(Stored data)
*** Block opens ***

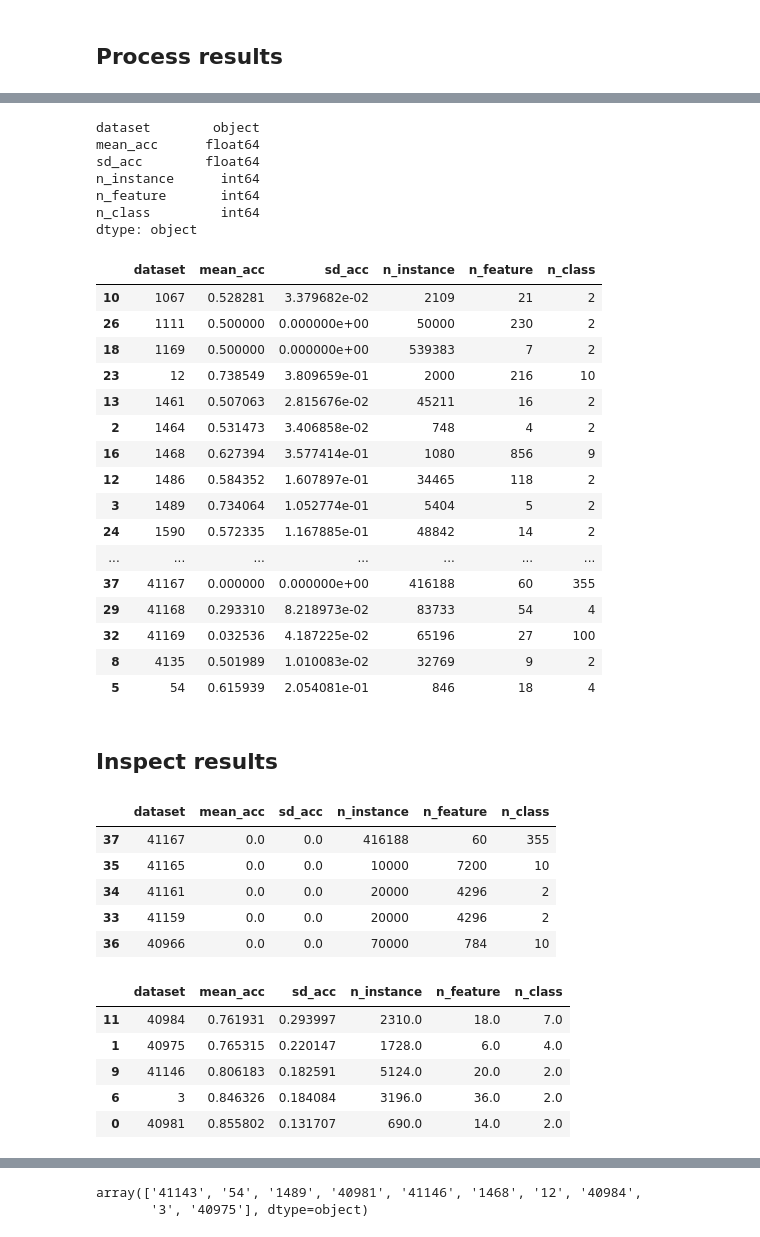
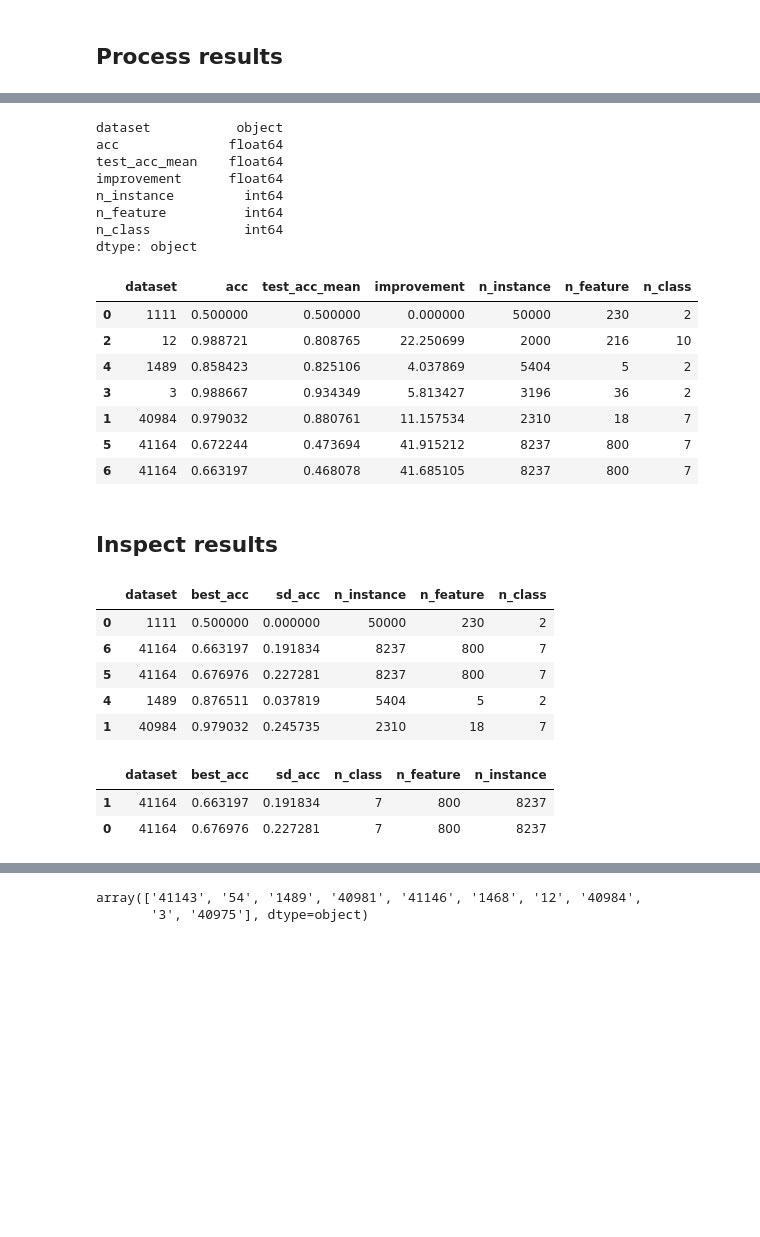
Before and after one commit to RichardMiddelkoop/AML_project_autosklearn_Px5_62275_-, a Jupyter notebook: random_search/random_search_Analyze_results.ipynb, the cells around one changed output, grey strips where cells are left out. Saved outputs shown, nothing was run; the diff lists cells and outputs as text; code cells hidden in the pictures; blank space fills up the shorter version.

```diff
--- a/random_search/random_search_Analyze_results.ipynb
+++ b/random_search/random_search_Analyze_results.ipynb
@@ -107,6 +106,7 @@ print(files)
 # %% [markdown]
 # Functions
 # %%
+from pandas.core.arrays import boolean
 def Load_result_pkl(folder_path, result_name):
     fname = os.path.join(folder_path, result_name)
     file_read = open(fname, "rb")
@@ -114,8 +114,11 @@ def Load_result_pkl(folder_path, result_name):
     file_read.close()
     return res
 
+def Extract(lst, item):
+    return list(list(zip(*lst))[item-1])
+
 def Prep_res_df(res, meta_features_df):
-    res_df = pd.DataFrame({k:{'mean_acc': np.mean(v['acc']), 'sd_acc': np.std(v['acc'])} for k,v in res.items()}).T
+    res_df = pd.DataFrame({k:{'acc': v['acc'][Extract(v['acc'],1).index(np.amax(Extract(v['acc'],1)))][1], 'test_acc_mean': np.mean(Extract(v['acc'],2)), 'improvement': (v['acc'][Extract(v['acc'],1).index(np.amax(Extract(v['acc'],1)))][1]-np.mean(Extract(v['acc'],2)))/np.mean(Extract(v['acc'],2))*100} for k,v in res.items()}).T
     res_df.reset_index(inplace=True)
     res_df.rename(columns={'index': 'dataset'}, inplace=True)
     res_df = res_df.merge(
@@ -281,55 +288,45 @@ for row in rows:
 # %%
-
-results_df = test
+# test = Load_result_pkl(results_folder, "experiment_20220119-000508")
+# results_df = test
 # type(results_df.iloc[:, 0])
 display(backup_results_df.dtypes)
-results_df.sort_values("dataset")
+# display(backup_results_df.dtypes)
+backup_results_df.sort_values("dataset")
 # %% [output]
-dataset        object
-mean_acc      float64
-sd_acc        float64
-n_instance      int64
-n_feature       int64
-n_class         int64
+dataset           object
+acc              float64
+test_acc_mean    float64
+improvement      float64
+n_instance         int64
+n_feature          int64
+n_class            int64
 dtype: object
-|  | dataset | mean_acc | sd_acc | n_instance | n_feature | n_class |
-| 10 | 1067 | 0.528281 | 3.379682e-02 | 2109 | 21 | 2 |
-| 26 | 1111 | 0.500000 | 0.000000e+00 | 50000 | 230 | 2 |
-| 18 | 1169 | 0.500000 | 0.000000e+00 | 539383 | 7 | 2 |
-| 23 | 12 | 0.738549 | 3.809659e-01 | 2000 | 216 | 10 |
-| 13 | 1461 | 0.507063 | 2.815676e-02 | 45211 | 16 | 2 |
-| 2 | 1464 | 0.531473 | 3.406858e-02 | 748 | 4 | 2 |
-| 16 | 1468 | 0.627394 | 3.577414e-01 | 1080 | 856 | 9 |
-| 12 | 1486 | 0.584352 | 1.607897e-01 | 34465 | 118 | 2 |
-| 3 | 1489 | 0.734064 | 1.052774e-01 | 5404 | 5 | 2 |
-| 24 | 1590 | 0.572335 | 1.167885e-01 | 48842 | 14 | 2 |
-| ... | ... | ... | ... | ... | ... | ... |
-| 37 | 41167 | 0.000000 | 0.000000e+00 | 416188 | 60 | 355 |
-| 29 | 41168 | 0.293310 | 8.218973e-02 | 83733 | 54 | 4 |
-| 32 | 41169 | 0.032536 | 4.187225e-02 | 65196 | 27 | 100 |
-| 8 | 4135 | 0.501989 | 1.010083e-02 | 32769 | 9 | 2 |
-| 5 | 54 | 0.615939 | 2.054081e-01 | 846 | 18 | 4 |
+|  | dataset | acc | test_acc_mean | improvement | n_instance | n_feature | n_class |
+| 0 | 1111 | 0.500000 | 0.500000 | 0.000000 | 50000 | 230 | 2 |
+| 2 | 12 | 0.988721 | 0.808765 | 22.250699 | 2000 | 216 | 10 |
+| 4 | 1489 | 0.858423 | 0.825106 | 4.037869 | 5404 | 5 | 2 |
+| 3 | 3 | 0.988667 | 0.934349 | 5.813427 | 3196 | 36 | 2 |
+| 1 | 40984 | 0.979032 | 0.880761 | 11.157534 | 2310 | 18 | 7 |
+| 5 | 41164 | 0.672244 | 0.473694 | 41.915212 | 8237 | 800 | 7 |
+| 6 | 41164 | 0.663197 | 0.468078 | 41.685105 | 8237 | 800 | 7 |
 # %% [markdown]
 ## Inspect results
 # %%
 # Worst 5
-results_df.sort_values('mean_acc').head()
+backup_results_df.sort_values('best_acc').head()
 # %% [output]
-|  | dataset | mean_acc | sd_acc | n_instance | n_feature | n_class |
-| 37 | 41167 | 0.0 | 0.0 | 416188 | 60 | 355 |
-| 35 | 41165 | 0.0 | 0.0 | 10000 | 7200 | 10 |
-| 34 | 41161 | 0.0 | 0.0 | 20000 | 4296 | 2 |
-| 33 | 41159 | 0.0 | 0.0 | 20000 | 4296 | 2 |
-| 36 | 40966 | 0.0 | 0.0 | 70000 | 784 | 10 |
+|  | dataset | best_acc | sd_acc | n_instance | n_feature | n_class |
+| 0 | 1111 | 0.500000 | 0.000000 | 50000 | 230 | 2 |
+| 6 | 41164 | 0.663197 | 0.191834 | 8237 | 800 | 7 |
+| 5 | 41164 | 0.676976 | 0.227281 | 8237 | 800 | 7 |
+| 4 | 1489 | 0.876511 | 0.037819 | 5404 | 5 | 2 |
+| 1 | 40984 | 0.979032 | 0.245735 | 2310 | 18 | 7 |
 # %%
 # Best 5
-results_df.sort_values('mean_acc').tail()
+results_df.sort_values('best_acc').tail()
 # %% [output]
-|  | dataset | mean_acc | sd_acc | n_instance | n_feature | n_class |
-| 11 | 40984 | 0.761931 | 0.293997 | 2310.0 | 18.0 | 7.0 |
-| 1 | 40975 | 0.765315 | 0.220147 | 1728.0 | 6.0 | 4.0 |
-| 9 | 41146 | 0.806183 | 0.182591 | 5124.0 | 20.0 | 2.0 |
-| 6 | 3 | 0.846326 | 0.184084 | 3196.0 | 36.0 | 2.0 |
-| 0 | 40981 | 0.855802 | 0.131707 | 690.0 | 14.0 | 2.0 |
+|  | dataset | best_acc | sd_acc | n_class | n_feature | n_instance |
+| 1 | 41164 | 0.663197 | 0.191834 | 7 | 800 | 8237 |
+| 0 | 41164 | 0.676976 | 0.227281 | 7 | 800 | 8237 |
 # %%
 # all
```
Also changed, not shown: parts of 9 cells of this notebook.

*** Block closes ***

§ Instructions to follow
A faithful, word-for-word version of the records above is needed, with no images in it.

§ Final answer
Before and after one commit to RichardMiddelkoop/AML_project_autosklearn_Px5_62275_-, a Jupyter notebook: random_search/random_search_Analyze_results.ipynb, the cells around one changed output, grey strips where cells are left out. Saved outputs shown, nothing was run; the diff lists cells and outputs as text; code cells hidden in the pictures; blank space fills up the shorter version.

```diff
--- a/random_search/random_search_Analyze_results.ipynb
+++ b/random_search/random_search_Analyze_results.ipynb
@@ -107,6 +106,7 @@ print(files)
 # %% [markdown]
 # Functions
 # %%
+from pandas.core.arrays import boolean
 def Load_result_pkl(folder_path, result_name):
     fname = os.path.join(folder_path, result_name)
     file_read = open(fname, "rb")
@@ -114,8 +114,11 @@ def Load_result_pkl(folder_path, result_name):
     file_read.close()
     return res
 
+def Extract(lst, item):
+    return list(list(zip(*lst))[item-1])
+
 def Prep_res_df(res, meta_features_df):
-    res_df = pd.DataFrame({k:{'mean_acc': np.mean(v['acc']), 'sd_acc': np.std(v['acc'])} for k,v in res.items()}).T
+    res_df = pd.DataFrame({k:{'acc': v['acc'][Extract(v['acc'],1).index(np.amax(Extract(v['acc'],1)))][1], 'test_acc_mean': np.mean(Extract(v['acc'],2)), 'improvement': (v['acc'][Extract(v['acc'],1).index(np.amax(Extract(v['acc'],1)))][1]-np.mean(Extract(v['acc'],2)))/np.mean(Extract(v['acc'],2))*100} for k,v in res.items()}).T
     res_df.reset_index(inplace=True)
     res_df.rename(columns={'index': 'dataset'}, inplace=True)
     res_df = res_df.merge(
@@ -281,55 +288,45 @@ for row in rows:
 # %%
-
-results_df = test
+# test = Load_result_pkl(results_folder, "experiment_20220119-000508")
+# results_df = test
 # type(results_df.iloc[:, 0])
 display(backup_results_df.dtypes)
-results_df.sort_values("dataset")
+# display(backup_results_df.dtypes)
+backup_results_df.sort_values("dataset")
 # %% [output]
-dataset        object
-mean_acc      float64
-sd_acc        float64
-n_instance      int64
-n_feature       int64
-n_class         int64
+dataset           object
+acc              float64
+test_acc_mean    float64
+improvement      float64
+n_instance         int64
+n_feature          int64
+n_class            int64
 dtype: object
-|  | dataset | mean_acc | sd_acc | n_instance | n_feature | n_class |
-| 10 | 1067 | 0.528281 | 3.379682e-02 | 2109 | 21 | 2 |
-| 26 | 1111 | 0.500000 | 0.000000e+00 | 50000 | 230 | 2 |
-| 18 | 1169 | 0.500000 | 0.000000e+00 | 539383 | 7 | 2 |
-| 23 | 12 | 0.738549 | 3.809659e-01 | 2000 | 216 | 10 |
-| 13 | 1461 | 0.507063 | 2.815676e-02 | 45211 | 16 | 2 |
-| 2 | 1464 | 0.531473 | 3.406858e-02 | 748 | 4 | 2 |
-| 16 | 1468 | 0.627394 | 3.577414e-01 | 1080 | 856 | 9 |
-| 12 | 1486 | 0.584352 | 1.607897e-01 | 34465 | 118 | 2 |
-| 3 | 1489 | 0.734064 | 1.052774e-01 | 5404 | 5 | 2 |
-| 24 | 1590 | 0.572335 | 1.167885e-01 | 48842 | 14 | 2 |
-| ... | ... | ... | ... | ... | ... | ... |
-| 37 | 41167 | 0.000000 | 0.000000e+00 | 416188 | 60 | 355 |
-| 29 | 41168 | 0.293310 | 8.218973e-02 | 83733 | 54 | 4 |
-| 32 | 41169 | 0.032536 | 4.187225e-02 | 65196 | 27 | 100 |
-| 8 | 4135 | 0.501989 | 1.010083e-02 | 32769 | 9 | 2 |
-| 5 | 54 | 0.615939 | 2.054081e-01 | 846 | 18 | 4 |
+|  | dataset | acc | test_acc_mean | improvement | n_instance | n_feature | n_class |
+| 0 | 1111 | 0.500000 | 0.500000 | 0.000000 | 50000 | 230 | 2 |
+| 2 | 12 | 0.988721 | 0.808765 | 22.250699 | 2000 | 216 | 10 |
+| 4 | 1489 | 0.858423 | 0.825106 | 4.037869 | 5404 | 5 | 2 |
+| 3 | 3 | 0.988667 | 0.934349 | 5.813427 | 3196 | 36 | 2 |
+| 1 | 40984 | 0.979032 | 0.880761 | 11.157534 | 2310 | 18 | 7 |
+| 5 | 41164 | 0.672244 | 0.473694 | 41.915212 | 8237 | 800 | 7 |
+| 6 | 41164 | 0.663197 | 0.468078 | 41.685105 | 8237 | 800 | 7 |
 # %% [markdown]
 ## Inspect results
 # %%
 # Worst 5
-results_df.sort_values('mean_acc').head()
+backup_results_df.sort_values('best_acc').head()
 # %% [output]
-|  | dataset | mean_acc | sd_acc | n_instance | n_feature | n_class |
-| 37 | 41167 | 0.0 | 0.0 | 416188 | 60 | 355 |
-| 35 | 41165 | 0.0 | 0.0 | 10000 | 7200 | 10 |
-| 34 | 41161 | 0.0 | 0.0 | 20000 | 4296 | 2 |
-| 33 | 41159 | 0.0 | 0.0 | 20000 | 4296 | 2 |
-| 36 | 40966 | 0.0 | 0.0 | 70000 | 784 | 10 |
+|  | dataset | best_acc | sd_acc | n_instance | n_feature | n_class |
+| 0 | 1111 | 0.500000 | 0.000000 | 50000 | 230 | 2 |
+| 6 | 41164 | 0.663197 | 0.191834 | 8237 | 800 | 7 |
+| 5 | 41164 | 0.676976 | 0.227281 | 8237 | 800 | 7 |
+| 4 | 1489 | 0.876511 | 0.037819 | 5404 | 5 | 2 |
+| 1 | 40984 | 0.979032 | 0.245735 | 2310 | 18 | 7 |
 # %%
 # Best 5
-results_df.sort_values('mean_acc').tail()
+results_df.sort_values('best_acc').tail()
 # %% [output]
-|  | dataset | mean_acc | sd_acc | n_instance | n_feature | n_class |
-| 11 | 40984 | 0.761931 | 0.293997 | 2310.0 | 18.0 | 7.0 |
-| 1 | 40975 | 0.765315 | 0.220147 | 1728.0 | 6.0 | 4.0 |
-| 9 | 41146 | 0.806183 | 0.182591 | 5124.0 | 20.0 | 2.0 |
-| 6 | 3 | 0.846326 | 0.184084 | 3196.0 | 36.0 | 2.0 |
-| 0 | 40981 | 0.855802 | 0.131707 | 690.0 | 14.0 | 2.0 |
+|  | dataset | best_acc | sd_acc | n_class | n_feature | n_instance |
+| 1 | 41164 | 0.663197 | 0.191834 | 7 | 800 | 8237 |
+| 0 | 41164 | 0.676976 | 0.227281 | 7 | 800 | 8237 |
 # %%
 # all
```
Also changed, not shown: parts of 9 cells of this notebook.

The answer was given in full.